May it Please the Palate: 'My Big Fat Greek Labor Day Family Dinner or, how my mother lost her head'

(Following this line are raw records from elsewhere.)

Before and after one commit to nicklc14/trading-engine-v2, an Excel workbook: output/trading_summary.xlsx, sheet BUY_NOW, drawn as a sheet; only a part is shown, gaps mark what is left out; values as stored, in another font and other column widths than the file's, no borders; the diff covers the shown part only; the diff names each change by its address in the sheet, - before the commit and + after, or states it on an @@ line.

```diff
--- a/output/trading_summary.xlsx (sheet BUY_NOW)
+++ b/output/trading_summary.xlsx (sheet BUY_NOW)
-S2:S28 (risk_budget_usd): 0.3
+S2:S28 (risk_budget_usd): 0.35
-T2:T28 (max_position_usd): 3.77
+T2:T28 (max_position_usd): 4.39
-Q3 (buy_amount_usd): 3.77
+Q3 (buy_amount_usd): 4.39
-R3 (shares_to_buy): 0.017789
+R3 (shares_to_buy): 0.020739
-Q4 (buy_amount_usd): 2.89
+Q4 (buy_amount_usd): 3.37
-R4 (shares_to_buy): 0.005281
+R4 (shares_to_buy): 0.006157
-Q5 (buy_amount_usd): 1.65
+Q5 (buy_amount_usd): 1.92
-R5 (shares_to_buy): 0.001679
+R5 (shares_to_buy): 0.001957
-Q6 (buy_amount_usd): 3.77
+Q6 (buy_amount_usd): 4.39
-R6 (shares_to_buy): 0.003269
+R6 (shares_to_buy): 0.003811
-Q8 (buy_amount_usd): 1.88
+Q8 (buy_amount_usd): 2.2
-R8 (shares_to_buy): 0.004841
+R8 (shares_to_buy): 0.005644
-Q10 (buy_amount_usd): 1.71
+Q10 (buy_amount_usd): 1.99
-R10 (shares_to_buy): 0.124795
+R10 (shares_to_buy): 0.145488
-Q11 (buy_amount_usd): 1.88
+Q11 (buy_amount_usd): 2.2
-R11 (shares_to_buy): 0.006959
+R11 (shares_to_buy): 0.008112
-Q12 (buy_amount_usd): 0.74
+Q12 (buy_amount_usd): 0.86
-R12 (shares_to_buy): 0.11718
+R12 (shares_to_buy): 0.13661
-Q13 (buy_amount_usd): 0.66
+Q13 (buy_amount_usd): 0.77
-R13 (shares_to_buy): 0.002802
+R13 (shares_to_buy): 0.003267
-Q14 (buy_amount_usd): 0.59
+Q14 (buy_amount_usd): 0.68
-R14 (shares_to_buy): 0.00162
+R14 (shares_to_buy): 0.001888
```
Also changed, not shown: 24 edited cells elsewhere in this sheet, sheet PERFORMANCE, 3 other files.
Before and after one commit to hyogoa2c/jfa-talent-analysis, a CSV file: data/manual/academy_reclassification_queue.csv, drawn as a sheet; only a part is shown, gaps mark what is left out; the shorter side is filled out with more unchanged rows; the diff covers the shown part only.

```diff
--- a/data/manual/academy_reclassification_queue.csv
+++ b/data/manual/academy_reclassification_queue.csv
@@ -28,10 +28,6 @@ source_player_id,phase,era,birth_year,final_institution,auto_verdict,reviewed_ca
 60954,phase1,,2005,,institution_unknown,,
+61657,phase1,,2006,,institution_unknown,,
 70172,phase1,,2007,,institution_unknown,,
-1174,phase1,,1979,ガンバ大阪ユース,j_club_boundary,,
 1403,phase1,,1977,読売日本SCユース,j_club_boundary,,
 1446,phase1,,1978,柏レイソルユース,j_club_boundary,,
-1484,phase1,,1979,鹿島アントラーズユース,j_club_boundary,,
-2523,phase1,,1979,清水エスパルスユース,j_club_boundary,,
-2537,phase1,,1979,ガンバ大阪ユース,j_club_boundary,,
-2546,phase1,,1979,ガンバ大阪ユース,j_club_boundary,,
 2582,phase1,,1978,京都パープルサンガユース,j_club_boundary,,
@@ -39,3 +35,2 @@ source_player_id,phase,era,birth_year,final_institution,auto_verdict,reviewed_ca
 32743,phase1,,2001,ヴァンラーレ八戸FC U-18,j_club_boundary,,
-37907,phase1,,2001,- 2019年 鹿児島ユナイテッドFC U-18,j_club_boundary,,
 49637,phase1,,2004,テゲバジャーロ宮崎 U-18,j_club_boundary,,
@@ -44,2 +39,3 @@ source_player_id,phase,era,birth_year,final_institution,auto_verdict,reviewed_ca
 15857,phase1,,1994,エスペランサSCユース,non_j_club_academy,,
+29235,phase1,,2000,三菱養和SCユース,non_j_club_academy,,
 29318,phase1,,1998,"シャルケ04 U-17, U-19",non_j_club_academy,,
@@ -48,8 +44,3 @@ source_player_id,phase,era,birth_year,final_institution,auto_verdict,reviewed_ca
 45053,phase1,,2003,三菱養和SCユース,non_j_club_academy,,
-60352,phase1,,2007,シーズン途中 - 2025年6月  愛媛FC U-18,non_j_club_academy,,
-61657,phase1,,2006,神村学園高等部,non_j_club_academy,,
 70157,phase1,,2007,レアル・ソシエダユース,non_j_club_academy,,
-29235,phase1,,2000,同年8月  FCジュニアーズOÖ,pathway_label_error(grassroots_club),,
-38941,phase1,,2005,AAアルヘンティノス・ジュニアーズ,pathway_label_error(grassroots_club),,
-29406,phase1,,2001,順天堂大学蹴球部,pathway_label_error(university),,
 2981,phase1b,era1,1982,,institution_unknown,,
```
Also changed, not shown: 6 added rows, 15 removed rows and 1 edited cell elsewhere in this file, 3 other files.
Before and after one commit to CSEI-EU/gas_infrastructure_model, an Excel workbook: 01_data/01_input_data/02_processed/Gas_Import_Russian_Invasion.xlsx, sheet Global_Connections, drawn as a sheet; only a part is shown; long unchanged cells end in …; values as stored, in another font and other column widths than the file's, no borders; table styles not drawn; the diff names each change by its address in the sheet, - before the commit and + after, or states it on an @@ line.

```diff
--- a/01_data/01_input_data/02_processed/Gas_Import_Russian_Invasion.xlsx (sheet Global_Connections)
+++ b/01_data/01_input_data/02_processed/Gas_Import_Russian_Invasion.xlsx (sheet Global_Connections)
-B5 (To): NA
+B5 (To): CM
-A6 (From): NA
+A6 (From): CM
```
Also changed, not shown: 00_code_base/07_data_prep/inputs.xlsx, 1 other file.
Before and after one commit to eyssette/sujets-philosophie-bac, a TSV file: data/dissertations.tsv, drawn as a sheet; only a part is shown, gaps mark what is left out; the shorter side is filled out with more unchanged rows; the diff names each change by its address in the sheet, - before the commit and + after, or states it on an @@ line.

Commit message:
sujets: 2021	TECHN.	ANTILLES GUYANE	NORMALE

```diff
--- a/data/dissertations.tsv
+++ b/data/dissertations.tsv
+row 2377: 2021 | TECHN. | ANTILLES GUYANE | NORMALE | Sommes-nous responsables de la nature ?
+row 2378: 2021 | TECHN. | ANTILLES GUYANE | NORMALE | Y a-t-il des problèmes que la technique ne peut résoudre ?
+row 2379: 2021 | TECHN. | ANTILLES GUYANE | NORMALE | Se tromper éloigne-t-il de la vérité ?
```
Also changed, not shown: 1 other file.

Every year on Labor Day weekend, my Pennsylvania family descends upon our lake house like a herd of locusts. Or is that a school of locusts? Whatever. They come loudly, like Greeks do. As Nia Vardalos observed in My Big Fat Greek Wedding And my whole family is big and loud. And everybody is in each other's lives and business. All the time! Like, you never just have a minute alone, just to think, 'Cause we're always together, just eating, eating, eating! What else is there, besides eating? Oh yes, there's planning to eat. For weeks prior to Labor Day, email chatter is all about food. Who's bringing this, who's cooking that. Who's shipping a ham to my house the day before. The best way to cook moussaka. And where am I supposed to put all this stuff? Everyone who comes brings a cooler, and that doesn't include the beer. The actual cooking has to be planned carefully. I can't cook with just anyone else in the kitchen. Correction: I can't cook with my sisters. I tell them if I had a cooking show, it would be called, "Get The Hell Out Of My Kitchen," and to take the title personally. Still, they wander in cheerfully, drinks in hand, with unsolicited advice. "It needs more dill. What are you doing?" (Shaking their heads in unison) "That's not Mom's dressing." Every now and then we try to put some order in this chaos. On one family trip, we agreed who would cook which meal. The first night it was my turn, and my mother was scheduled for the next night. But as I was preparing dinner, my mother was right behind me, two bags of groceries in her hand, already taking out a package of shrimp and starting to peel them. "Mom!" I said, "What are you doing? Tonight's my turn to cook - we agreed!" She looked at me, smile-frowned in that peculiar way of hers, and replied, "I lost my head." Then she went back to peeling her shrimp. I've debated about what recipe to leave you with here. There will be many Greek recipes in columns to come - moussaka among them, perhaps. But really, nobody makes moussaka anymore. It's delicious, of course, but it's sort of like swallowing ballast. We want to keep you light on your feet, spry enough to run from me when I chase you the hell out of my kitchen. Greek Horiatiki Salad (village salad) This is my favorite salad in the whole world. It's a salad without lettuce, just tomatoes, cucumbers, onions, and of course lots of feta cheese. My Aunt Mary would put a giant plate of this in the middle of the table. We'd finish the salad in no time, and then all dip our slices of packaged white bread into the leftover dressing, right from the common plate. Back in those days, the dressing was made with Mazola. (Olive oil was an imported luxury, perhaps brought back once a year from the old country in smuggled jars.) My version of the horiatiki salad uses the same familiar summer vegetable bounty, with a little more verve. Ingredients: * Firm, ripe tomatoes, cut into wedges * Small, tender cucumbers, peeled and sliced. Before you peel them, slice off each end and rub the cut end into the rest of the cucumber. My mother taught me that made the cucumber sweeter. I have no reason to believe that actually works, but I always do it. Cucumber to tomato ratio roughly 1:1. * Sliced, sweet yellow or red onion. Maybe 1 small onion for every 4 tomatoes/2 cukes. * Feta cheese. I actually love Trader Joe's authentic Greek feta, made with sheep's milk, in brine. Sheep's milk feta has the nicest tang. Use as much as you'd like. * Good Greek Kalamata olives. Go crazy. * Pepperoncini are nice, or some other pepper with a bite, like chopped Hungarian pepper. Optional ingredients include a few good anchovies or rinsed, salt-packed capers for salt kick; wedges of hard-boiled egg; sliced beets (fresh, of course, boiled 'til tender); and/or plain boiled potatoes, diced. Finally, though it's not traditional, some diced avocado, with or without bacon, is just marvelous. Dressing: I just like a simple two or three parts olive oil to one part red wine vinegar, salt and pepper. If you want herbs, a little oregano, fresh basil, chopped dill, or mint gives it some variety (but if you're using avocado or bacon, skip the herbs). Serve this with plenty of good Greek bread, and if you really want to be authentic, make sure you have an assortment of loud Greeks dipping their bread into the serving plate. And what, you may ask, are us Greeks talking about when we're so loud? Depends on the meal. At breakfast, we talk about what we're having for lunch. At lunch, it's what we're having for dinner. And at dinner, we talk about the next family get-together - where we can eat some more. Published: Thu, Sep 15, 2011